ABOUT THIS TASK
Look over the lines below. Report each one that includes the string "exact".

DATA EXTRACTS
┌──

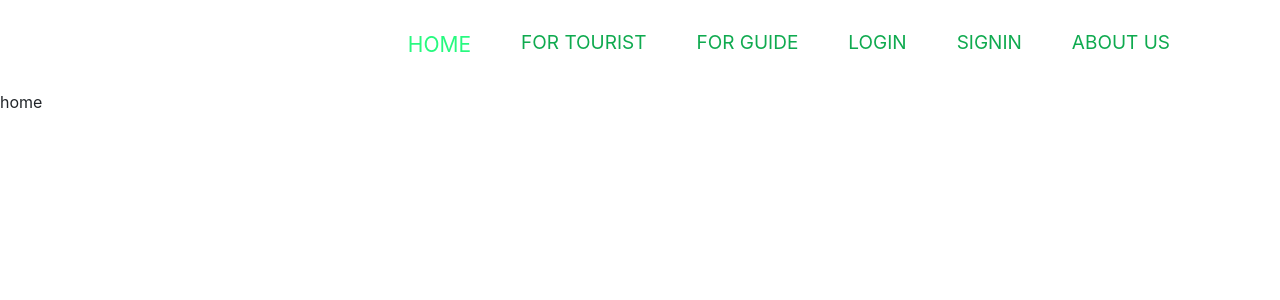
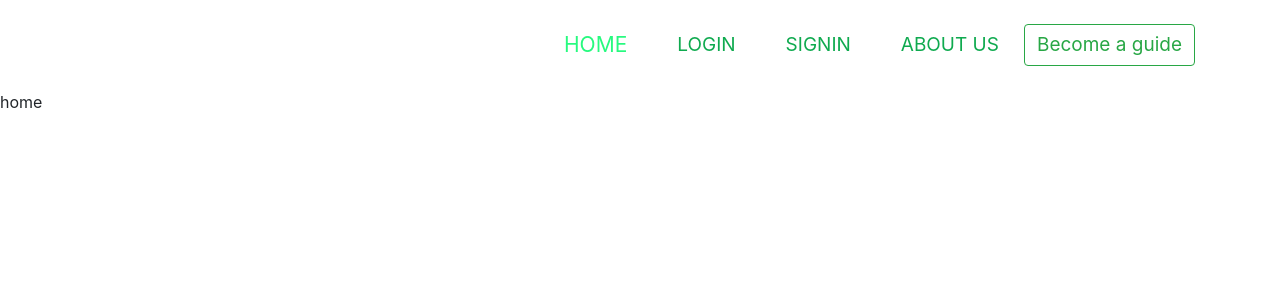
Before and after one commit to aidanakad/hikelite.github.io, a React (Create React App) app: page / in a window 1280 px wide. Shown: the top 300 px of the page. Built offline with nearby package versions, Linux system fonts and the light colour scheme.

Commit message:
removed two tabs and added button route

```diff
--- a/src/App.js
+++ b/src/App.js
@@ -17,7 +17,7 @@ function App() {
           <Route path="/" component={Home} exact/>
           <Route path="/login" component={Login} exact/>
           <Route path="/signin" component={Signin} exact/>
-          <Route path="/for-tourist" component={ForTourist} exact/>
+          <Route path="/guides" component={ForTourist} exact/>
           <Route path="/for-guide" component={ForGuide} exact/>
           <Route path="/about-us" component={AboutUs} exact/>
           <Route component={NotFound}/>
--- a/src/Components/Navigation/index.js
+++ b/src/Components/Navigation/index.js
@@ -1,12 +1,10 @@
 import React from 'react';
 import {NavLink} from 'react-router-dom'
-import {Navbar, Nav, Container} from 'react-bootstrap'
+import {Navbar, Nav, Container, Button} from 'react-bootstrap'
 import style from './nav.module.css'
 
 const navItems = [
     {id:1, link: '/', text: 'Home'},
-    {id:2, link: '/for-tourist', text: 'For Tourist'},
-    {id:3, link: '/for-guide', text: 'For Guide'},
     {id:4, link: '/login', text: 'Login'},
     {id:5, link: '/signin', text: 'Signin'},
     {id:6, link: '/about-us', text: 'About Us'}
@@ -31,8 +29,12 @@ export default function Navigation(){
                       >
                         {item.text}
                       </NavLink>
+
                     ))
                   }
+                  <NavLink to="/for-guide">
+                        <Button variant="outline-success" className={style.btn}>Become a guide</Button>
+                  </NavLink>
                 </Nav>
               </Navbar.Collapse>
         </Container>
--- a/src/Components/Navigation/nav.module.css
+++ b/src/Components/Navigation/nav.module.css
@@ -15,6 +15,7 @@
     width: 100%;
     display: flex;
     justify-content: flex-end;
+    align-items: center;
 }
 
 .navLink{
@@ -31,3 +32,7 @@
     color: var(--hover-color)!important;
     font-size: 21px;
 }
+
+.btn{
+    font-size: 19px;
+}
```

└──

ANSWER TO THIS EXERCISE
           <Route path="/" component={Home} exact/>
           <Route path="/login" component={Login} exact/>
           <Route path="/signin" component={Signin} exact/>
-          <Route path="/for-tourist" component={ForTourist} exact/>
+          <Route path="/guides" component={ForTourist} exact/>
           <Route path="/for-guide" component={ForGuide} exact/>
           <Route path="/about-us" component={AboutUs} exact/>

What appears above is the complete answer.